Although survival rates for children diagnosed with a primary malignant brain tumor have improved, radiation induced damage to the developing nervous system remains a significant problem. Few treatment options are available once malignant cells have metastasized to the leptomeninges that surround the brain and spinal cord. Leptomeningeal metastasis (LM) cannot be surgically resected, and systemic chemotherapy is hindered by the presence of the blood-brain and blood-spinal cord barriers, leaving high dose craniospinal radiation as the only effective treatment option. Some investigators have administered therapeutics directly into the intrathecal space with the hope that locally administered drugs will better reach LM. However, action of intrathecally administered agents is limited by rapid clearance and inadequate tissue penetration as cerebrospinal fluid (CSF) turns over. Furthermore, most traditional chemotherapeutics are poorly water soluble and cannot be administered to the CSF at relevant concentrations. We have recently developed a novel approach for encapsulating the histone deacetyle inhibitor (HDACI) quisinostat within biodegradable and biocompatible NPs (QNPs). Our preliminary data demonstrate that intrathecally administered NPs distribute readily across the surfaces of the brain and spinal cord, are well retained within the subarachnoid space, and localize with lesions to slow the growth of LM in a murine model of metastatic medulloblastoma. Here, we propose a comprehensive approach for optimizing the design of radiation sensitizing NPs for intrathecal drug delivery to treat LM. These NPs serve not just as a stationary depot to prolong drug presence in the central nervous system but as mobile carriers that we predict will selectively sensitize metastatic lesions to radiation. We will, (1) engineer the surface of NPs to further improve their localization with LM, (2), determine the relationship between drug delivery and efficacy in models of medulloblastoma, and, (3), establish species scaling of direct-to-CSF nanoparticle delivery. Treatments will be evaluated in patient derived and genetically engineered models of medulloblastoma exhibiting LM. Fluorescent barcoding, matrix assisted laser desorption ionization (MALDI), and positron emission tomography (PET) imaging approaches will be used to precisely localize NP and drug delivery to LM with quantitative, cellular-level resolution. By directly pairing multiple measures of delivery, activity, and efficacy, we expect to develop a comprehensive understanding of barriers to effective drug delivery within the subarachnoid space. Most importantly, these studies will advance new nanotechnology toward the clinic for better treatment of pediatric brain tumors.

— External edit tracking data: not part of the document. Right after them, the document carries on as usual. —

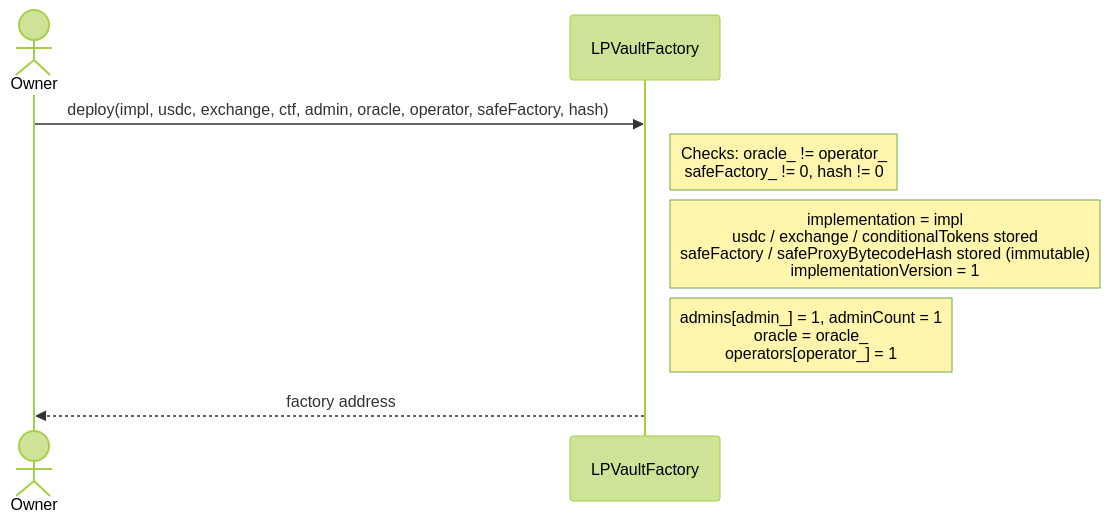
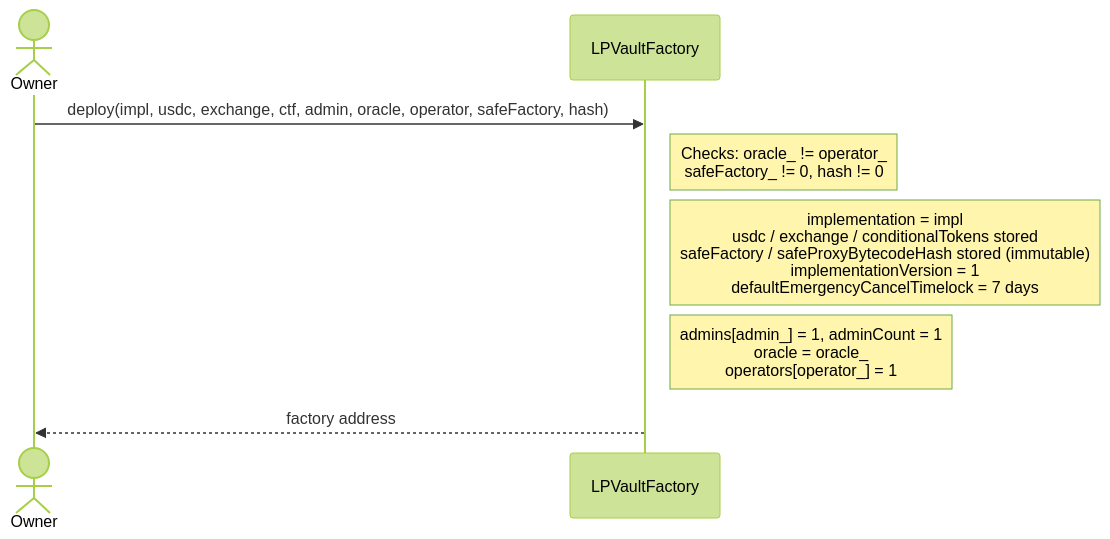
The first of 33 diagrams in REFERENCE.md (ProphetMarket/lp-vaults), drawn with Mermaid (forest theme) before and after one commit. The commit also changed other lines of this file and 4 other files, not shown here.

````diff
--- a/REFERENCE.md
+++ b/REFERENCE.md
@@ -48,11 +48,11 @@
 ```mermaid
 sequenceDiagram
     actor Owner
     participant Factory as LPVaultFactory
 
     Owner->>Factory: deploy(impl, usdc, exchange, ctf, admin, oracle, operator, safeFactory, hash)
     Note right of Factory: Checks: oracle_ != operator_<br/>safeFactory_ != 0, hash != 0
-    Note right of Factory: implementation = impl<br/>usdc / exchange / conditionalTokens stored<br/>safeFactory / safeProxyBytecodeHash stored (immutable)<br/>implementationVersion = 1
+    Note right of Factory: implementation = impl<br/>usdc / exchange / conditionalTokens stored<br/>safeFactory / safeProxyBytecodeHash stored (immutable)<br/>implementationVersion = 1<br/>defaultEmergencyCancelTimelock = 7 days
     Note right of Factory: admins[admin_] = 1, adminCount = 1<br/>oracle = oracle_<br/>operators[operator_] = 1
     Factory-->>Owner: factory address
 ```
````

Public Health Relevance

Leptomeningeal metastasis (LM) is a significant disease burden in pediatric neuro-oncology. Here, we will develop new approaches to treat LM through intrathecal delivery of chemotherapeutic, radiation sensitizing nanoparticles.

National Institute of Health (NIH)
Eunice Kennedy Shriver National Institute of Child Health & Human Development (NICHD)
Research Project (R01)
Project #
Application #
Study Section
Special Emphasis Panel (ZRG1)
Program Officer
Giacoia, George
Project Start
Project End
Budget Start
Budget End
Support Year
Fiscal Year
Total Cost
Indirect Cost
University of Texas Health Science Center Houston
Schools of Medicine
United States
Zip Code